------ Data listing ------
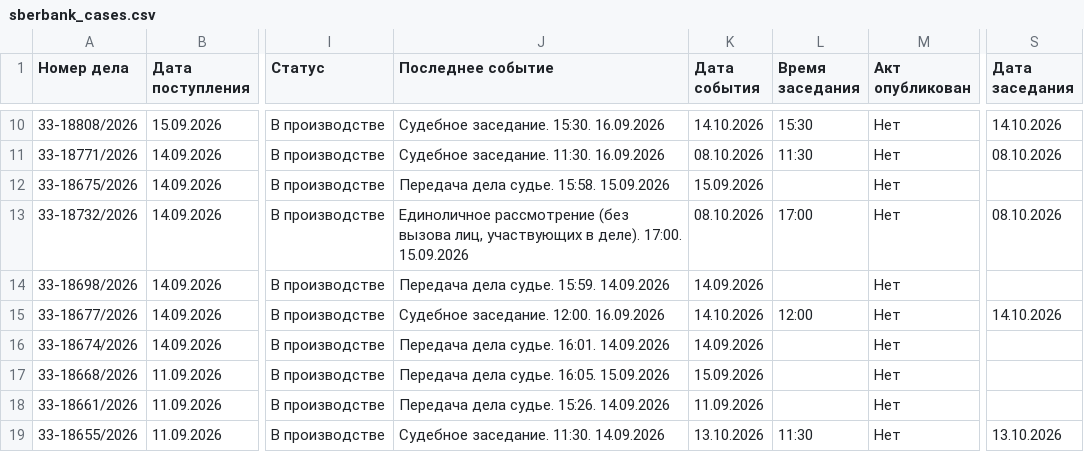
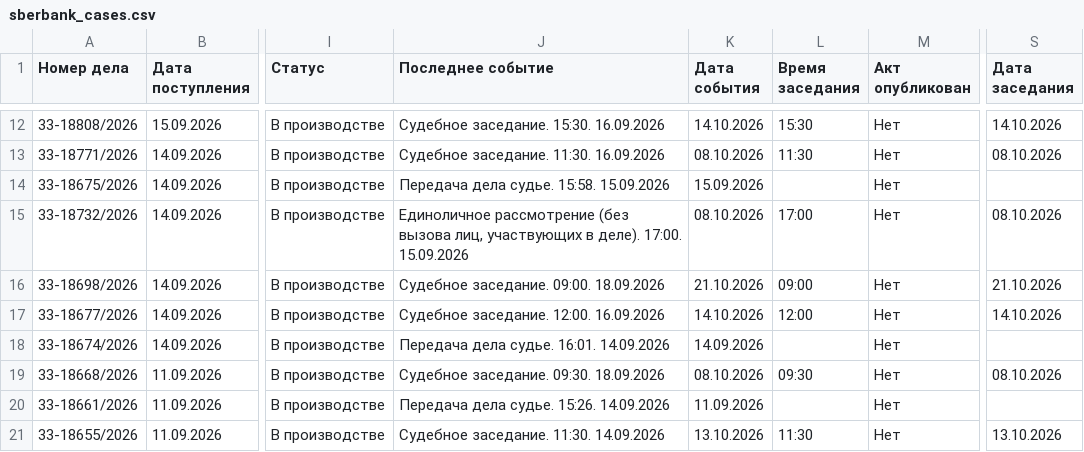
Before and after one commit to SelivanovAS/dashboard-bashkortostan, a CSV file: data/sberbank_cases.csv, drawn as a sheet; only a part is shown, gaps mark what is left out; addresses are those after the commit; the diff covers the shown part only; the diff names each change by its address in the sheet, - before the commit and + after, or states it on an @@ line.

```diff
--- a/data/sberbank_cases.csv
+++ b/data/sberbank_cases.csv
-J16 (Последнее событие): Передача дела судье. 15:59. 14.09.2026
+J16 (Последнее событие): Судебное заседание. 09:00. 18.09.2026
-K16 (Дата события): 14.09.2026
+K16 (Дата события): 21.10.2026
-L16 (Время заседания): (empty)
+L16 (Время заседания): 09:00
-S16 (Дата заседания): (empty)
+S16 (Дата заседания): 21.10.2026
-J19 (Последнее событие): Передача дела судье. 16:05. 15.09.2026
+J19 (Последнее событие): Судебное заседание. 09:30. 18.09.2026
-K19 (Дата события): 15.09.2026
+K19 (Дата события): 08.10.2026
-L19 (Время заседания): (empty)
+L19 (Время заседания): 09:30
-S19 (Дата заседания): (empty)
+S19 (Дата заседания): 08.10.2026
```
Also changed, not shown: 2 added rows and 12 edited cells elsewhere in this file, 8 other files.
------
The problem
For every record above, repeat the text exactly and omit any picture.

Response to this exercise
Before and after one commit to SelivanovAS/dashboard-bashkortostan, a CSV file: data/sberbank_cases.csv, drawn as a sheet; only a part is shown, gaps mark what is left out; addresses are those after the commit; the diff covers the shown part only; the diff names each change by its address in the sheet, - before the commit and + after, or states it on an @@ line.

```diff
--- a/data/sberbank_cases.csv
+++ b/data/sberbank_cases.csv
-J16 (Последнее событие): Передача дела судье. 15:59. 14.09.2026
+J16 (Последнее событие): Судебное заседание. 09:00. 18.09.2026
-K16 (Дата события): 14.09.2026
+K16 (Дата события): 21.10.2026
-L16 (Время заседания): (empty)
+L16 (Время заседания): 09:00
-S16 (Дата заседания): (empty)
+S16 (Дата заседания): 21.10.2026
-J19 (Последнее событие): Передача дела судье. 16:05. 15.09.2026
+J19 (Последнее событие): Судебное заседание. 09:30. 18.09.2026
-K19 (Дата события): 15.09.2026
+K19 (Дата события): 08.10.2026
-L19 (Время заседания): (empty)
+L19 (Время заседания): 09:30
-S19 (Дата заседания): (empty)
+S19 (Дата заседания): 08.10.2026
```
Also changed, not shown: 2 added rows and 12 edited cells elsewhere in this file, 8 other files.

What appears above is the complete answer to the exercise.